__RECORDS SHOWN__:

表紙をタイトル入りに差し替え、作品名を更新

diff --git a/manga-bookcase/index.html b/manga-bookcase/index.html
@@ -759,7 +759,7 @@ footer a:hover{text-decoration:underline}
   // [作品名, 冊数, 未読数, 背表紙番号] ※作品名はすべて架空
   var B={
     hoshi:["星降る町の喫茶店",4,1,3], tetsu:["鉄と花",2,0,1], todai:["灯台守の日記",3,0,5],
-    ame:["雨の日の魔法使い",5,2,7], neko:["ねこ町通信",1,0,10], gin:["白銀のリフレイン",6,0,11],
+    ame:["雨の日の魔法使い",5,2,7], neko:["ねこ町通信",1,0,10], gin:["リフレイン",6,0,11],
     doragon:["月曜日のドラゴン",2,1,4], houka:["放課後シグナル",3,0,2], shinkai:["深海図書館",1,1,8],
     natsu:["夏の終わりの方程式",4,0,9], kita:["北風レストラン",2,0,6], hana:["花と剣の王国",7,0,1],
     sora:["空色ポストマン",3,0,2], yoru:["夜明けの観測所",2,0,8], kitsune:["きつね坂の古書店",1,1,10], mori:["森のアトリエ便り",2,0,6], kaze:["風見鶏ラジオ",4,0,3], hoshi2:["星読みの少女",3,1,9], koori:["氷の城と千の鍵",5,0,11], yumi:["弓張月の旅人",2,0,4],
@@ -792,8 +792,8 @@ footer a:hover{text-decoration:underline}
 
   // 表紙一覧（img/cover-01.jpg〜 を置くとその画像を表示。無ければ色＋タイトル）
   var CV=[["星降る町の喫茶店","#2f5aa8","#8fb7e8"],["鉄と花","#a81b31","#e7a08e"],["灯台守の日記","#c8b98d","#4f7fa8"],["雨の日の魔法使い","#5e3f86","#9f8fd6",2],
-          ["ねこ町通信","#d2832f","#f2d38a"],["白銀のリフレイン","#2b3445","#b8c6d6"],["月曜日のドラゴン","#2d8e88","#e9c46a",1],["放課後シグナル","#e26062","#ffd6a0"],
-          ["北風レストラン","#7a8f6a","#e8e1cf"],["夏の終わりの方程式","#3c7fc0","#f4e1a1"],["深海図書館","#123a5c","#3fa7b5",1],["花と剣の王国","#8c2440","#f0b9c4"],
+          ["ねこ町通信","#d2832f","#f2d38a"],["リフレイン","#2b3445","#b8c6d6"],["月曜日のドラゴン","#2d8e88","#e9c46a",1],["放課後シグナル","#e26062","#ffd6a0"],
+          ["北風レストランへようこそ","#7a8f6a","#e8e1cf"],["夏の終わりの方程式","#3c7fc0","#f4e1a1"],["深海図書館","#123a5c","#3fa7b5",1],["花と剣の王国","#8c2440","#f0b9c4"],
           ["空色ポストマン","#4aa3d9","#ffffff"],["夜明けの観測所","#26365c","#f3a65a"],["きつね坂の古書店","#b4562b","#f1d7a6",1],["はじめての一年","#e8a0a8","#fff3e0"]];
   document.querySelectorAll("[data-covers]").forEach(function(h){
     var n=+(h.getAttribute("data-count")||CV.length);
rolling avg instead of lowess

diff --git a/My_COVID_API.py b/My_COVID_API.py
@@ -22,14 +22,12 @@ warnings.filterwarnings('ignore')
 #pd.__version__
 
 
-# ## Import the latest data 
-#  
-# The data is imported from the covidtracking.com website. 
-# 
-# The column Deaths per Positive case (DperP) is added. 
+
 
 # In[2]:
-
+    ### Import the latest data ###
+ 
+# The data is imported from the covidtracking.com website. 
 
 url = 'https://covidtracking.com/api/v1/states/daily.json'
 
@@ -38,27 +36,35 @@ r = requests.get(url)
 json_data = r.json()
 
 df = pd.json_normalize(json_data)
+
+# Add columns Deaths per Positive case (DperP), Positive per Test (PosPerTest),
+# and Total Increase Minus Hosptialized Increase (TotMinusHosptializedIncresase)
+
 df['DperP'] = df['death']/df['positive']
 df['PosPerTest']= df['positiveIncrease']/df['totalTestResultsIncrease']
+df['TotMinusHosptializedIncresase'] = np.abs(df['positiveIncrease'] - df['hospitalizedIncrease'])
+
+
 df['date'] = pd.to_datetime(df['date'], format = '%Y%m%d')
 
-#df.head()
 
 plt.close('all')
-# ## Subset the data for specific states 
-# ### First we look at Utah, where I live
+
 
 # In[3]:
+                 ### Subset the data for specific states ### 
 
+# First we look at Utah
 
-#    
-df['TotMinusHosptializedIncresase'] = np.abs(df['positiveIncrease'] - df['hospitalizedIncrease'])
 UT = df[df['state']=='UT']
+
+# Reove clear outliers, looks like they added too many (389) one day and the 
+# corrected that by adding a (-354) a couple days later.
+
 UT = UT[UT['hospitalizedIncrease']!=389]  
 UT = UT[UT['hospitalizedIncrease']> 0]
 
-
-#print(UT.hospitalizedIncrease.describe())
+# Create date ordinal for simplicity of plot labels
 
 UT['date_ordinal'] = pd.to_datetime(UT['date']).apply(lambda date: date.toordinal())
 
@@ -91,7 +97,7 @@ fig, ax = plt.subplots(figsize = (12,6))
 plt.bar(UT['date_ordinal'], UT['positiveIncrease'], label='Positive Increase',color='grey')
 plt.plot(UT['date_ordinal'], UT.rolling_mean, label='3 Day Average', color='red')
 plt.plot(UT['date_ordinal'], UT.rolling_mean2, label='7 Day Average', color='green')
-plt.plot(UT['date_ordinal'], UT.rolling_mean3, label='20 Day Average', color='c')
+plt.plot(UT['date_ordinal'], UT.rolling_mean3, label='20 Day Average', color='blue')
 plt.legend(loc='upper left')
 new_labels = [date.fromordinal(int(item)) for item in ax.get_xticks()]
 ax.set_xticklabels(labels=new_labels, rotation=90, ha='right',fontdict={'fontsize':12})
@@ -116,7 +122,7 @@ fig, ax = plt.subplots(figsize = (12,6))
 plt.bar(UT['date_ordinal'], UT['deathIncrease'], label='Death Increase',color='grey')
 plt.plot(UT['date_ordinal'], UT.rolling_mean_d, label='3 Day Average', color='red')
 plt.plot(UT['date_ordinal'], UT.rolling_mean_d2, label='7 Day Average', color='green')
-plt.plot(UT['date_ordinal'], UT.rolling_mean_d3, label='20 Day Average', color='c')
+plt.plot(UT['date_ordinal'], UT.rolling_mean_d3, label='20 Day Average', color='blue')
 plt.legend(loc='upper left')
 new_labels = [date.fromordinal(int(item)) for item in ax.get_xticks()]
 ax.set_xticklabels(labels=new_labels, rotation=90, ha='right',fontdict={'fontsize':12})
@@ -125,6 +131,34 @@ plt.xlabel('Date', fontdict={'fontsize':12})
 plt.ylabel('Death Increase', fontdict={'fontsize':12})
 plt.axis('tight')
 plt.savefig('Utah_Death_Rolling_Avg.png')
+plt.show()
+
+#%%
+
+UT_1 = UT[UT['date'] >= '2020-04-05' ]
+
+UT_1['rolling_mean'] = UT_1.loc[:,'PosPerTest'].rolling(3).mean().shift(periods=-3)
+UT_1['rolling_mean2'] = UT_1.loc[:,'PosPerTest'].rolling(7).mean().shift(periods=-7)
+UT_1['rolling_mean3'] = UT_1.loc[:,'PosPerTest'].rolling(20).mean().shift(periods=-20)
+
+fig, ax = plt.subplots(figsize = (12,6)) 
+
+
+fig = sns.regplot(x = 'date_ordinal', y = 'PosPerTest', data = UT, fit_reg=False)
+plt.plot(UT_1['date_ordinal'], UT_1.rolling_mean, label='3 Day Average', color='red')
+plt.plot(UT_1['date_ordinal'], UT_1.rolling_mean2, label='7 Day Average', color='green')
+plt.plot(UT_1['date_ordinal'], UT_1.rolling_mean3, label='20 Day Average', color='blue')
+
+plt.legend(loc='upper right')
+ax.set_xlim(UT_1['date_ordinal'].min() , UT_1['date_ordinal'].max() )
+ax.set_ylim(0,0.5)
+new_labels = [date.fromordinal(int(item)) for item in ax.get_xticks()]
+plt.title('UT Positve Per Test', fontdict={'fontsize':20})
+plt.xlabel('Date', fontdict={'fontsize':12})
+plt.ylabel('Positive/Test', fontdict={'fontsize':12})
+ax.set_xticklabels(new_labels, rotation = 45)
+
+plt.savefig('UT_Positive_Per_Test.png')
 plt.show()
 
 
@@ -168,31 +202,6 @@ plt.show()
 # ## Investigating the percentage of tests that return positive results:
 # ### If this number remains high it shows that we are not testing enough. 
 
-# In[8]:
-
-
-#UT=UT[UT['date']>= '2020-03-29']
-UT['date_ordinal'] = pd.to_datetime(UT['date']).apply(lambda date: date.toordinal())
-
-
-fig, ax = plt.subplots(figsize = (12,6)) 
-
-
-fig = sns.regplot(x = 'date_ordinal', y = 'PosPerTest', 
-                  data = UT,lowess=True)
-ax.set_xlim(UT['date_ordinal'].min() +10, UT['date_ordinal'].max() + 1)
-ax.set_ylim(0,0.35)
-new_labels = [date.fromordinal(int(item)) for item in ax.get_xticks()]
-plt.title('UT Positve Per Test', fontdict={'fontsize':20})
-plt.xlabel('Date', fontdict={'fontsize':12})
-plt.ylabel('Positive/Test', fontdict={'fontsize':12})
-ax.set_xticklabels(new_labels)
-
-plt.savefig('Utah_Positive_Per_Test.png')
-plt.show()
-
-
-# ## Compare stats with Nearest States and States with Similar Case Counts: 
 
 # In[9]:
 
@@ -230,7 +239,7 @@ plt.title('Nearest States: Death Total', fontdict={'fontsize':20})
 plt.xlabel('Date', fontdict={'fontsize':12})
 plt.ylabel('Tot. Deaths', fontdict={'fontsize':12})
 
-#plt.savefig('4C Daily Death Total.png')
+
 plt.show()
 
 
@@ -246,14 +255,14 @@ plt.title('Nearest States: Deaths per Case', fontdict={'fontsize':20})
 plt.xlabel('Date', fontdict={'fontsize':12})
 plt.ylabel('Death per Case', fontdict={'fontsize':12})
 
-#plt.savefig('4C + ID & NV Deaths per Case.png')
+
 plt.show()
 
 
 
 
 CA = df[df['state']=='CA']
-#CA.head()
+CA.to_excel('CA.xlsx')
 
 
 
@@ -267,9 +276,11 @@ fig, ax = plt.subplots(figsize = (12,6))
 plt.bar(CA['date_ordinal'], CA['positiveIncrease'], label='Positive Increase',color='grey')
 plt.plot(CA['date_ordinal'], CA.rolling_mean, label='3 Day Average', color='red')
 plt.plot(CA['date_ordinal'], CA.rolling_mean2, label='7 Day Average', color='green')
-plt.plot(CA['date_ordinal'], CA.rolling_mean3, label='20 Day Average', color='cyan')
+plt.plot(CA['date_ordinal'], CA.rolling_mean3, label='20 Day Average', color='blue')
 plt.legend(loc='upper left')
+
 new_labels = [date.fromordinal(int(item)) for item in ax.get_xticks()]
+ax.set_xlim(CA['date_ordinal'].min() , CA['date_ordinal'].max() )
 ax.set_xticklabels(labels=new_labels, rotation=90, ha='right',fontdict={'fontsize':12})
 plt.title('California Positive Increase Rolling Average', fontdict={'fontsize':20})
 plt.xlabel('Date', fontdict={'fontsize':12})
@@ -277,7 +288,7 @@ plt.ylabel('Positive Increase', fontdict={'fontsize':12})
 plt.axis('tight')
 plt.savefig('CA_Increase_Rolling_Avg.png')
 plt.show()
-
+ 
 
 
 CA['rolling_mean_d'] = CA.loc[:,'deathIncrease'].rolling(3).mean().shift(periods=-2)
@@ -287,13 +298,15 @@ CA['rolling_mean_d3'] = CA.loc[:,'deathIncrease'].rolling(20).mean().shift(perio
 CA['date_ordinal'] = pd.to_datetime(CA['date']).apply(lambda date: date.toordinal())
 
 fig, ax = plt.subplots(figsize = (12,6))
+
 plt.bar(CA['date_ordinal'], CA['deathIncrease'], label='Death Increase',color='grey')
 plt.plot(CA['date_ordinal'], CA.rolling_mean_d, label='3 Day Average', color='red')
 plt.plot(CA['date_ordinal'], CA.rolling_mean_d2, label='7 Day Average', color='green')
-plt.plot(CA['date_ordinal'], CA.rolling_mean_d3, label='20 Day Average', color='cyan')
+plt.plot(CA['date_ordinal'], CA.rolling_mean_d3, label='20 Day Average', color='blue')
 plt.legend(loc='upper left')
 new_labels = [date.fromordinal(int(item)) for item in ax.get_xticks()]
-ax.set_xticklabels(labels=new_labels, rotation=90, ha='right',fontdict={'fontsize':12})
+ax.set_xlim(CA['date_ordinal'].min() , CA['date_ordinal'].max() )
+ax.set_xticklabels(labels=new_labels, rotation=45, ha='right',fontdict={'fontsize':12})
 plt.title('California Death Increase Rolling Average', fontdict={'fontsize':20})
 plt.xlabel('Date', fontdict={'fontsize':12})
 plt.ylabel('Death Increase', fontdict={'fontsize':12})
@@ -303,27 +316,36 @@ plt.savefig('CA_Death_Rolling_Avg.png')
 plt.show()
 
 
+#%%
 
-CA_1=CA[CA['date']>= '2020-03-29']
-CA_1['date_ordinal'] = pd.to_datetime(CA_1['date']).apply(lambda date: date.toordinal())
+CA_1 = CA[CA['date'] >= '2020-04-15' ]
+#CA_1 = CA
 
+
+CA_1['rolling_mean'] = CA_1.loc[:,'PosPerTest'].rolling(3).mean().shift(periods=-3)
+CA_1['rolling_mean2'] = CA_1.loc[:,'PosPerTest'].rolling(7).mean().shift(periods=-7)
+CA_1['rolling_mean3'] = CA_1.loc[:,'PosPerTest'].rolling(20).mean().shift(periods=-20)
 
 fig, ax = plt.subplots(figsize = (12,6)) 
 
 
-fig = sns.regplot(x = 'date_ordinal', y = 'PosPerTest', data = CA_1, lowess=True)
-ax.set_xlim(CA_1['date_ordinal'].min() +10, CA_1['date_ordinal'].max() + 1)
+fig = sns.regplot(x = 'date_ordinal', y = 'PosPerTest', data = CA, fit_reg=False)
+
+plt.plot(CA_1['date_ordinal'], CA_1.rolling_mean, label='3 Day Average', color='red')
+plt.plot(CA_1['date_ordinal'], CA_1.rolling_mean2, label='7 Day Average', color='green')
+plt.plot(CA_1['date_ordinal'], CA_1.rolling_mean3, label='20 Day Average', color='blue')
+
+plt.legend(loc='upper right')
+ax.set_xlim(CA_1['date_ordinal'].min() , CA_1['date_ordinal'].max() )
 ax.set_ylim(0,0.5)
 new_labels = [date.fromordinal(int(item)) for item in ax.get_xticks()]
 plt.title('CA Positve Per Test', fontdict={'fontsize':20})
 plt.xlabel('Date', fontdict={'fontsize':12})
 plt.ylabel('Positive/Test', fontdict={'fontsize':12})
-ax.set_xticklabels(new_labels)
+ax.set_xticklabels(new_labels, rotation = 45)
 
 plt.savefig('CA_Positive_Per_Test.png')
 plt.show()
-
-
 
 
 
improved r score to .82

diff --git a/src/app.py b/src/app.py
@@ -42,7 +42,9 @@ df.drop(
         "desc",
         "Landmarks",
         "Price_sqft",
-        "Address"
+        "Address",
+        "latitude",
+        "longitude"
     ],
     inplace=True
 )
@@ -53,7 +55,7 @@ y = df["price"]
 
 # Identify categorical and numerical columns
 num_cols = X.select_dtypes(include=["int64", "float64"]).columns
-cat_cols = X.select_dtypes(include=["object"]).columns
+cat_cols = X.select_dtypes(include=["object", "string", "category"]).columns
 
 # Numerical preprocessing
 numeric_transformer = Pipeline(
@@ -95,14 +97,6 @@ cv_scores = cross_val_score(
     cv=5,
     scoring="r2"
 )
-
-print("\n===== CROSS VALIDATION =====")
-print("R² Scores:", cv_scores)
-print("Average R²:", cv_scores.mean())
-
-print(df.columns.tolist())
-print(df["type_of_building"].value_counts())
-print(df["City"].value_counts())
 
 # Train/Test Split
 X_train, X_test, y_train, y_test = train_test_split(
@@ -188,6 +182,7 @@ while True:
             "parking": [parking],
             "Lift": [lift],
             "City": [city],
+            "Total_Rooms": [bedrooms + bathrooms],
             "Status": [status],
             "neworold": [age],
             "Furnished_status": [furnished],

__REQUIREMENT__:
Take each line of the material that contains the word "PosPerTest" and list it.

__RESULT OF THE TASK__:
+# Add columns Deaths per Positive case (DperP), Positive per Test (PosPerTest),
 df['PosPerTest']= df['positiveIncrease']/df['totalTestResultsIncrease']
+UT_1['rolling_mean'] = UT_1.loc[:,'PosPerTest'].rolling(3).mean().shift(periods=-3)
+UT_1['rolling_mean2'] = UT_1.loc[:,'PosPerTest'].rolling(7).mean().shift(periods=-7)
+UT_1['rolling_mean3'] = UT_1.loc[:,'PosPerTest'].rolling(20).mean().shift(periods=-20)
+fig = sns.regplot(x = 'date_ordinal', y = 'PosPerTest', data = UT, fit_reg=False)
-fig = sns.regplot(x = 'date_ordinal', y = 'PosPerTest', 
+CA_1['rolling_mean'] = CA_1.loc[:,'PosPerTest'].rolling(3).mean().shift(periods=-3)
+CA_1['rolling_mean2'] = CA_1.loc[:,'PosPerTest'].rolling(7).mean().shift(periods=-7)
+CA_1['rolling_mean3'] = CA_1.loc[:,'PosPerTest'].rolling(20).mean().shift(periods=-20)
-fig = sns.regplot(x = 'date_ordinal', y = 'PosPerTest', data = CA_1, lowess=True)
+fig = sns.regplot(x = 'date_ordinal', y = 'PosPerTest', data = CA, fit_reg=False)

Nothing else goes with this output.